We went to the Louisville Salt Cave to relax… it worked

Let’s get right to one of the most frequently asked question about the Louisville Salt Cave, an alternative wellness center that claims its therapy has mental and physical health benefits: No, it’s not a natural cave. There are caves under Louisville, but this is a small, man-made cave inside of a strip mall, and it is packed with pink Himalayan salt. 

“There’s about five tons of it in this space, and it averages around 250 million years old,” owner Nicole Bartlett explained. 

When Louisville Salt Cave opened in 2015, Bartlett said, there were not many of these artificial caves in the United States to use as a model. So, Bartlett found a cave builder out of Vermont to create what she wanted inside of the strip mall just east of the intersection Hurstbourne and Shelbyville roads.  

“There is a lot of sensitivities when working with salt in an enclosed environment that we weren’t aware of, so we relied on the person, who was an expert in it,” Bartlett said. 

Nicole Bartlett and Urith Smith.  |  Photo by Nik Vechery.
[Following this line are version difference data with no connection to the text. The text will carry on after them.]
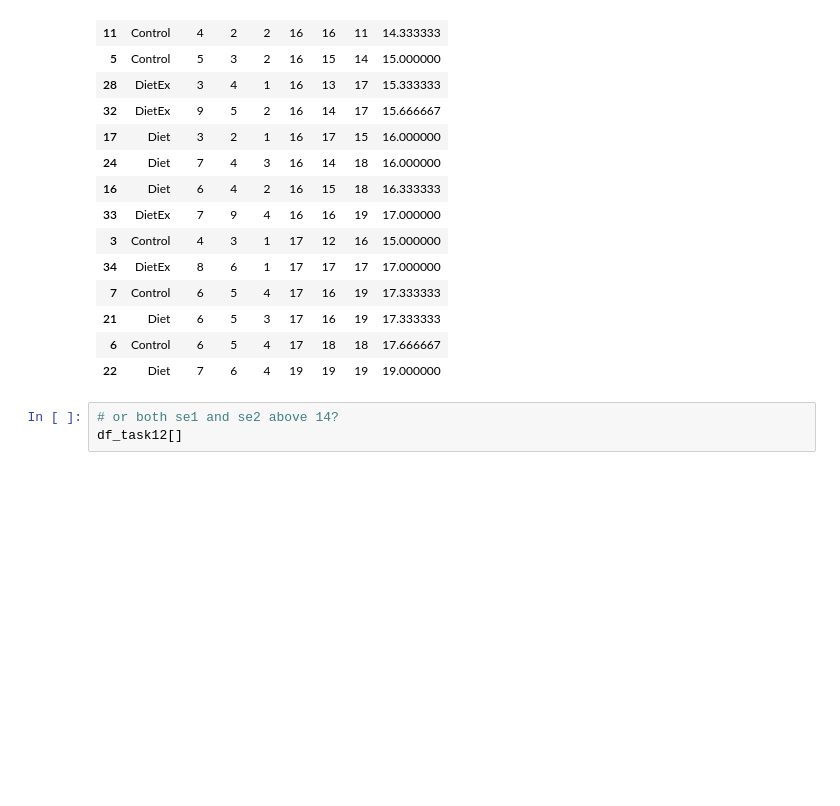
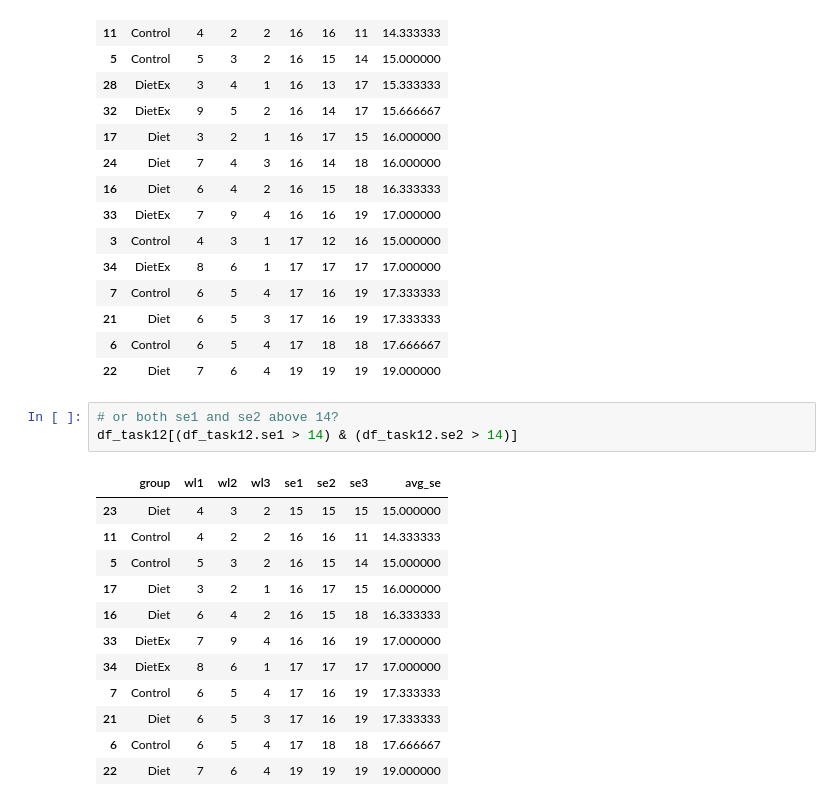
Before and after one commit to Yolonek/BigDataAlgorithms, a Jupyter notebook: List0/List0_Solved.ipynb, the cells around one changed output. Saved outputs shown, nothing was run; the diff lists cells and outputs as text; blank space fills up the shorter version.

```diff
--- a/List0/List0_Solved.ipynb
+++ b/List0/List0_Solved.ipynb
@@ -295,4 +295,17 @@ df_task12[((df_task12.se1 + df_task12.se2) / 2) > 14]
 | 22 | Diet | 7 | 6 | 4 | 19 | 19 | 19 | 19.000000 |
 # %%
 # or both se1 and se2 above 14?
-df_task12[]
+df_task12[(df_task12.se1 > 14) & (df_task12.se2 > 14)]
+# %% [output]
+|  | group | wl1 | wl2 | wl3 | se1 | se2 | se3 | avg_se |
+| 23 | Diet | 4 | 3 | 2 | 15 | 15 | 15 | 15.000000 |
+| 11 | Control | 4 | 2 | 2 | 16 | 16 | 11 | 14.333333 |
+| 5 | Control | 5 | 3 | 2 | 16 | 15 | 14 | 15.000000 |
+| 17 | Diet | 3 | 2 | 1 | 16 | 17 | 15 | 16.000000 |
+| 16 | Diet | 6 | 4 | 2 | 16 | 15 | 18 | 16.333333 |
+| 33 | DietEx | 7 | 9 | 4 | 16 | 16 | 19 | 17.000000 |
+| 34 | DietEx | 8 | 6 | 1 | 17 | 17 | 17 | 17.000000 |
+| 7 | Control | 6 | 5 | 4 | 17 | 16 | 19 | 17.333333 |
+| 21 | Diet | 6 | 5 | 3 | 17 | 16 | 19 | 17.333333 |
+| 6 | Control | 6 | 5 | 4 | 17 | 18 | 18 | 17.666667 |
+| 22 | Diet | 7 | 6 | 4 | 19 | 19 | 19 | 19.000000 |
```
Also changed, not shown: parts of 10 cells of this notebook.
According to Louisville Salt Cave’s website, halotherapy, which uses salt, “eases symptoms and supports relief for those suffering from: respiratory issues, asthma, allergies, sinusitis, congestion, ear infections, skin disorders, eczema, psoriasis, acne, cystic fibrosis, depression, anxiety [and] sleep disorders.”
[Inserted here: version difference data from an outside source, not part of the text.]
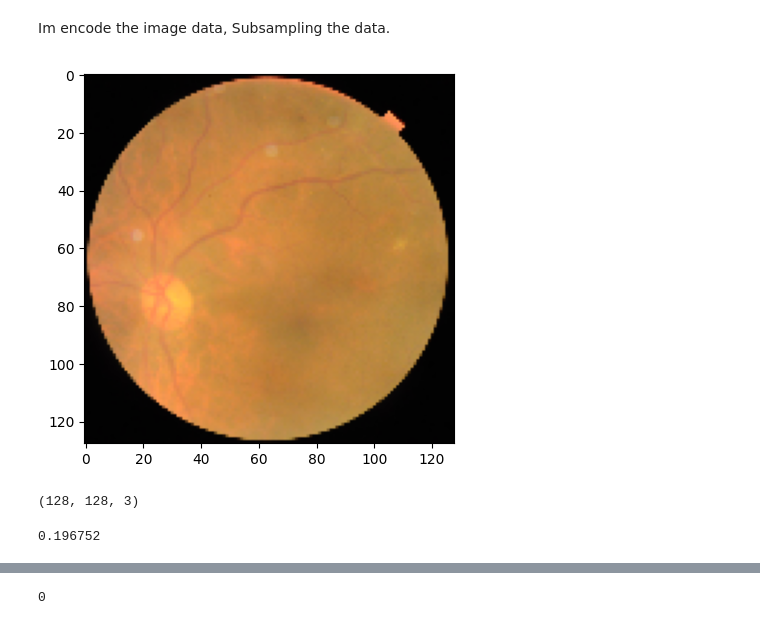
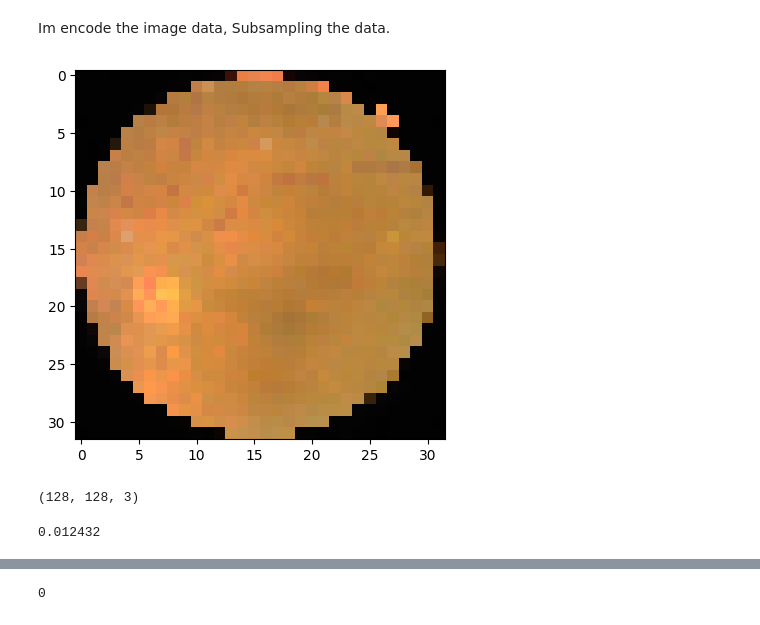
Before and after one commit to ris3abh/rfmd, a Jupyter notebook: code/preprocessing_windows.ipynb, the cells around one changed output, grey strips where cells are left out. Saved outputs shown, nothing was run; the diff lists cells and outputs as text; code cells hidden in the pictures.

```diff
--- a/code/preprocessing_windows.ipynb
+++ b/code/preprocessing_windows.ipynb
@@ -110,25 +110,25 @@ Subsampling the data.
 # %%
 ## opening an image and converting it to numpy array
 import cv2
 import matplotlib.pyplot as plt
 img = cv2.imread('../data/Training_Set/Training/103.png')
 img1 = img
 img = cv2.cvtColor(img, cv2.COLOR_BGR2RGB)
 ## cropping the sides of the image
 img = img[5:img.shape[0]-5, 360:img.shape[1]-360]
 ## normalizing the image
 img = cv2.normalize(img, None, alpha=0, beta=1, norm_type=cv2.NORM_MINMAX, dtype=cv2.CV_32F)
 ## pyrdown the image
 img = cv2.pyrDown(img)
 ## resizing the image to 224x224x3
-img = cv2.resize(img, (128, 128))
+img = cv2.resize(img, (32, 32))
 ##converting it into 1d array
 ## converting the image to grayscale
 # img = cv2.cvtColor(img, cv2.COLOR_RGB2GRAY)
 plt.imshow(img)
 plt.show()
 # %% [output]
-[figure, old version]
+[figure, new version]
 # %%
 img
 print(img.shape)
@@ -139,7 +139,7 @@ print(img.shape)
 import sys
 print(sys.getsizeof(img)/1000000)
 # %% [output]
-0.196752
+0.012432
 # %%
 import os
 import cv2
```
Also changed, not shown: parts of 3 cells of this notebook, 3 other files.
While some in the medical community feel that it’s pseudoscience, others say that halotherapy has positive health benefits.

“When fine salt particles are inhaled, they will fall on the airway linings and draw water into the airway, thinning the mucus and making it easier to raise, thus making people feel better,” Dr. Norman Edelman, senior scientific advisor to the American Lung Association, said in a piece on the Association’s website. “Also, these environments are allergen-free and thus good for people with allergies affecting their lungs.”
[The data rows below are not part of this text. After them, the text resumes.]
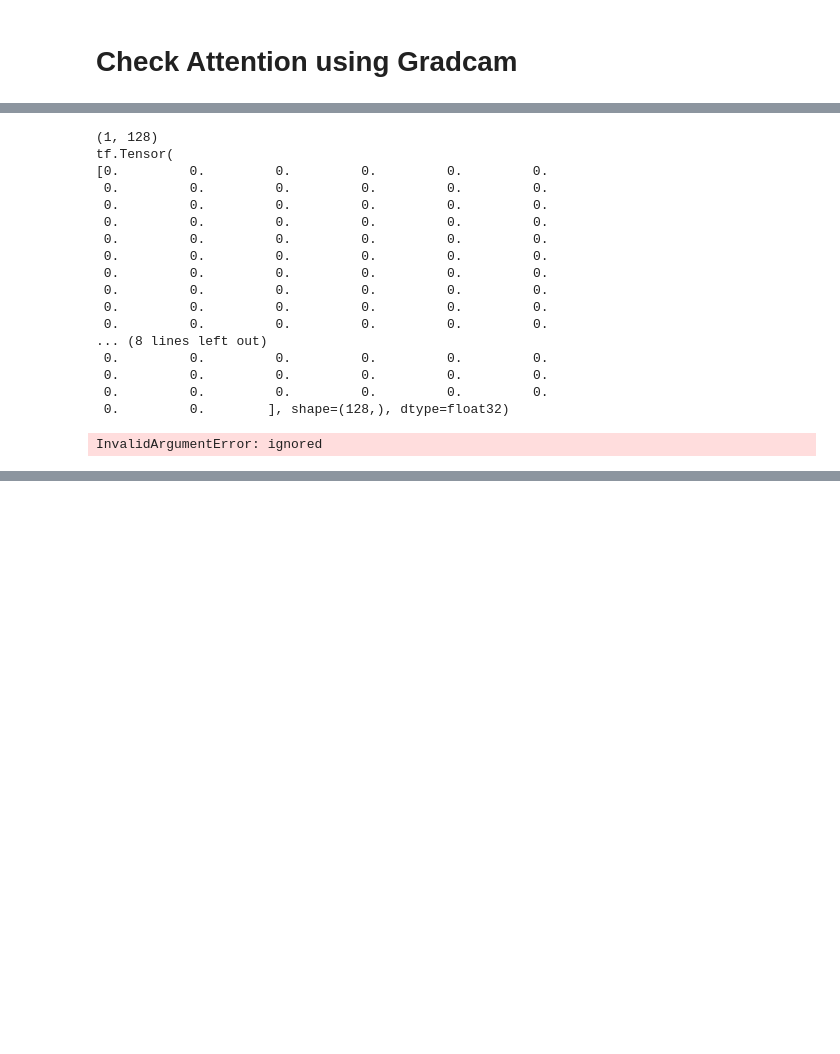
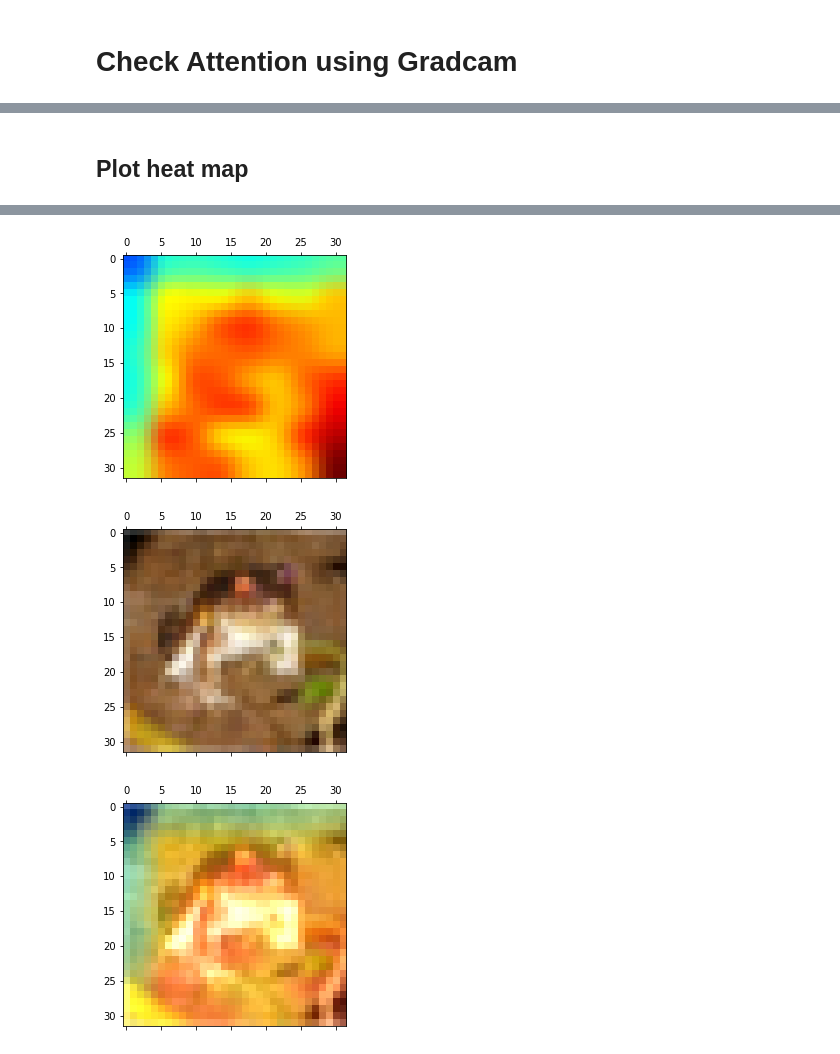
Before and after one commit to daisea3e1203/soco_fashion_dnn, a Jupyter notebook: 03_dev_gradcam_on_representation_learner.ipynb, the cells around one changed output, grey strips where cells are left out. Saved outputs shown, nothing was run; the diff lists cells and outputs as text; code cells hidden in the pictures; blank space fills up the shorter version.

Commit message:
show encoder heat map output

```diff
--- a/03_dev_gradcam_on_representation_learner.ipynb
+++ b/03_dev_gradcam_on_representation_learner.ipynb
@@ -341,5 +469,10 @@ def make_gradcam_heatmap(img_array, model, last_conv_layer_name, pred_index=None
 # %%
+# Sanity check: print grad and check there's atleast one feature that is not 0
+
 img = x_data[0].reshape(1, target_size, target_size, 3)
+layer_name = "dense_1"
+target_model = representation_learner.projector
+last_layer_output_ph = target_model.get_layer(layer_name).output
 
-heatmap = make_gradcam_heatmap(img, representation_learner.encoder, "conv2_block3_1_relu") # this isn't the last conv layer, but it had a nice response
+heatmap = make_gradcam_heatmap(representation_learner.encoder(img), target_model, last_layer_output_ph) # this isn't the last conv layer, but it had a nice response
 # %% [output]
@@ -347,3 +496,0 @@ ValueError: ignored
-# %%
-# Sanity check: check the output isn't 0
-representation_learner(img)
@@ -368,22 +497,35 @@ array([[0.        , 0.09652813, 0.00065785, 0.01441786, 0.        ,
-# %%
-# Sanity check: print grad and check there's atleast one feature that is not 0
-heatmap = make_gradcam_heatmap(representation_learner.encoder(img), representation_learner.projector, "dense_1") # this isn't the last conv layer, but it had a nice response
-# %% [output]
-(1, 128)
-tf.Tensor(
-[0.         0.         0.         0.         0.         0.
- 0.         0.         0.         0.         0.         0.
- 0.         0.         0.         0.         0.         0.
- 0.         0.         0.         0.         0.         0.
- 0.         0.         0.         0.         0.         0.
- 0.         0.         0.         0.         0.         0.
- 0.         0.         0.         0.         0.         0.
- 0.         0.         0.         0.         0.         0.
- 0.         0.         0.         0.         0.         0.
- 0.         0.         0.         0.         0.         0.
-... (8 lines left out)
- 0.         0.         0.         0.         0.         0.
- 0.         0.         0.         0.         0.         0.
- 0.         0.         0.         0.         0.         0.
- 0.         0.        ], shape=(128,), dtype=float32)
-InvalidArgumentError: ignored
+# %% [markdown]
+## Plot heat map
+# %%
+import numpy as np
+import matplotlib.cm as cm
+
+def display_image(img_array, heatmap_array, alpha=0.4):
+    heatmap = np.uint8(255 * heatmap_array)
+
+    jet = cm.get_cmap("jet")
+    # Use RGB values of the colormap
+    jet_colors = jet(np.arange(256))[:, :3]
+    jet_heatmap = jet_colors[heatmap]
+    # Create an image with RGB colorized heatmap
+    jet_heatmap = keras.preprocessing.image.array_to_img(jet_heatmap)
+    jet_heatmap = jet_heatmap.resize((img_array.shape[1], img_array.shape[0]))
+    jet_heatmap = keras.preprocessing.image.img_to_array(jet_heatmap)
+
+    # Superimpose the heatmap on original image
+    superimposed_img = jet_heatmap * alpha + img_array
+    # superimposed_img = keras.preprocessing.image.array_to_img(superimposed_img)
+
+
+    plt.matshow(jet_heatmap/255)
+    plt.matshow(img_array/255)
+    plt.matshow(superimposed_img/255)
+
+    # Save the superimposed image
+    # superimposed_img.save(cam_path)
+
+    # Display Grad CAM
+    # display(Image(cam_path))
+# %%
+display_image(img.reshape(32,32,3), heatmap)
+# %% [output]
@@ -389,0 +533,3 @@ InvalidArgumentError: ignored
+[figure, added]
+[figure, added]
+[figure, added]
```
Also changed, not shown: parts of 13 cells of this notebook.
On a recent visit, I was greeted by Urith Smith, the “resident crystal guru,” and then by Bartlett. The sessions start on the hour every hour so just before 11 a.m. I was given a small tour of the cave. The entire cave, including the floor, is covered in salt. It’s a surreal experience to walk into for the first time and see a ceiling that is made of swirls and soft contours formed by the chunks of salt. The floor is thick layer of finer salt that absorbs your footsteps as you walk to your zero-gravity chair. Normally, the cave will have six zero-gravity chairs with blankets positioned inside the pink/orange room.

The retail space of the Louisville Salt Cave. | Photo by Nik Vechery.

As I sat in my chair in the dim, 68-degree room, several orbs were glowing in the walls, which I learned were to increase melatonin levels in the body to help relax. Right before the session began, Bartlett explained that machines were grinding salt into fine particles that you breathe in, which she said helps the detoxification process. She left the room, and I looked at the small lights hanging from the ceiling, before I closed my eyes and began the guided meditation. For about 30 minutes  of guided meditation, a voice guided me toward letting go of weights and pressures. I am admittedly a terrible student of meditation, but I focused on my breathing, making sure I took deep breaths  to absorb as much of the salt as possible. Once the voice was done with the guidance, I was told to open my eyes and to absorb my surroundings.This brought on sensations similar to a calmly rocking boat. 

Before visiting, my back was tight from working 12 hours the day before, and after my visit to the salt cave, it was not. I remember sitting up and feeling a pleasant, but foreign nothingness that I had not felt before. I suppose that is what being relaxed actually feels like. This feeling of calm lasted the rest of the day and into the next, but what was more defining of the experience was that as I am typing this article two weeks later, I feel more systemic changes. I have always been a terrible sleeper, and I have maintained a more consistent schedule the last two weeks. My allergies are almost nonexistent and my skin has definitely felt more healthy. I can’t say that it’s an end-all-be-all cure, but I can say that it’s definitely worth trying. 

The Louisville Salt Cave is located at 9800 Shelbyville Rd #200. The 45-minute sessions start at $35. Click here for more info.